The chief purpose of the European Union's Dublin Regulation—adopted as the first element of the new Common European Asylum System (CEAS) in 2003 and recast in 2013—is to act as a mechanism that swiftly assigns responsibility for processing an individual asylum application to a single Member State. It seeks to ensure quick access to protection for those in need while discouraging abuses of the system by those who would "shop" for the Member State with the most favorable asylum practices or reception conditions. As long as separate national asylum systems exist within a European area without internal border controls, Dublin—or a mechanism like it—will remain a necessary element of any European approach to asylum.
However, as implemented, the Dublin system is largely failing to achieve its two primary goals.

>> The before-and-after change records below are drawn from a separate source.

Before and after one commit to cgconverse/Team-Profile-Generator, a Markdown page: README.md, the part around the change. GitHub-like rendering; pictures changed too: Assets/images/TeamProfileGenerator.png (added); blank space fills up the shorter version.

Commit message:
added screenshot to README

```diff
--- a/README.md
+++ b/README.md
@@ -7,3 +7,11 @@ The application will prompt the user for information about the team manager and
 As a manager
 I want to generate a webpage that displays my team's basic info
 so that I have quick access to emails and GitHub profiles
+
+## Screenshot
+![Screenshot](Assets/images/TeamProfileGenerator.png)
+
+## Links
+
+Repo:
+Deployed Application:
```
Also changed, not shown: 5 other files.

Low effective transfer rates and a persistently high incidence of secondary movement among asylum seekers have undermined the efficiency of the Dublin system. In addition, asylum advocates have criticized Dublin for procedural delays in the evaluation of protection claims, which may disrupt family unity and put vulnerable individuals at risk. Crucially, the regulation does not recognize or address the main factor underlying the Dublin system's problems: despite the harmonization efforts of the CEAS, essential differences remain in the asylum procedures, reception conditions, and integration capacity of EU Member States. These differences invalidate Dublin's core assumption that asylum applicants will receive equal consideration and treatment regardless of where they submit their claims.

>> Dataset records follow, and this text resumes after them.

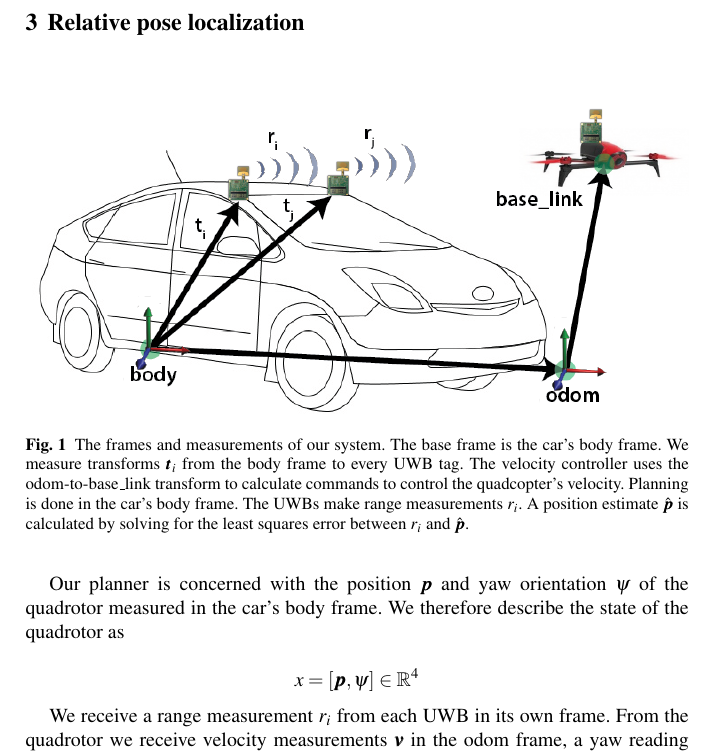
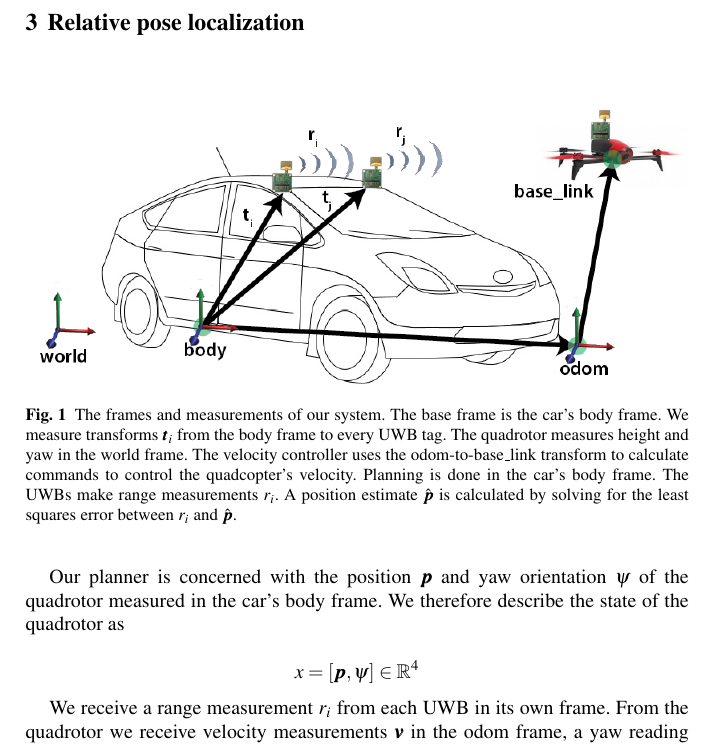
Before and after one commit to mit-drl/pub-2017-wallar-foresight, a LaTeX document (foresight.tex, which reads secs/03-localization.tex): part of page 4 of 10, cut so that both start at the same text. Compiled offline with pdfLaTeX.

Commit message:
updated frames figure

```diff
--- a/secs/03-localization.tex
+++ b/secs/03-localization.tex
@@ -7,7 +7,8 @@
     \includegraphics[width=\textwidth]{foresight_frames}
   \caption{The frames and measurements of our system. The base frame
    is the car's body frame. We measure transforms $\bm{t_{i}}$ from the body
-   frame to every UWB tag. The velocity controller uses the odom-to-base\textunderscore
+   frame to every UWB tag. The quadrotor measures height and yaw in the world
+   frame. The velocity controller uses the odom-to-base\textunderscore
    link transform to calculate commands to control the quadcopter's velocity.
    Planning is done in the car's body frame.
    The UWBs make range measurements $r_{i}$. A position estimate $\bm{\hat{p}}$
```
Also changed, not shown: resources/foresight_frames.png, 2 other files.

This report examines the key criticisms of the Dublin system as it stands now, with special attention to those that address the efficient operation of the European asylum system and the ability of applicants to quickly access asylum procedures and protection. The report then evaluates the potential of the recently adopted recast of the Regulation (Dublin III), and concludes by recommending several topics for consideration during the European Commission’s scheduled 2016 review of the Dublin system.
II. Back to the Basics: Dublin's Founding Principles
The Necessity of the Dublin System
III. Not Measuring Up: Evaluating the Efficiency of the Dublin System
A. An Uneven Burden
B. Actual Transfer Rates Are Low
C. Member States Often Exchange Similar Numbers of Requests
D. Secondary Movement and 'Asylum Shopping' Remain Issues
IV. Dublin's Unintended Consequences: Access to Protection and Other Impacts
A. Disruption of Family Unity and Risks to Vulnerable Individuals
B. Delayed Access to Asylum Procedures
D. Access to Protection after Transfer
E. Other Risks
V. Where To From Here?
A. Evaluating the Promise of Dublin III
B. A Rocky Road Ahead
VI. Conclusions and Recommendations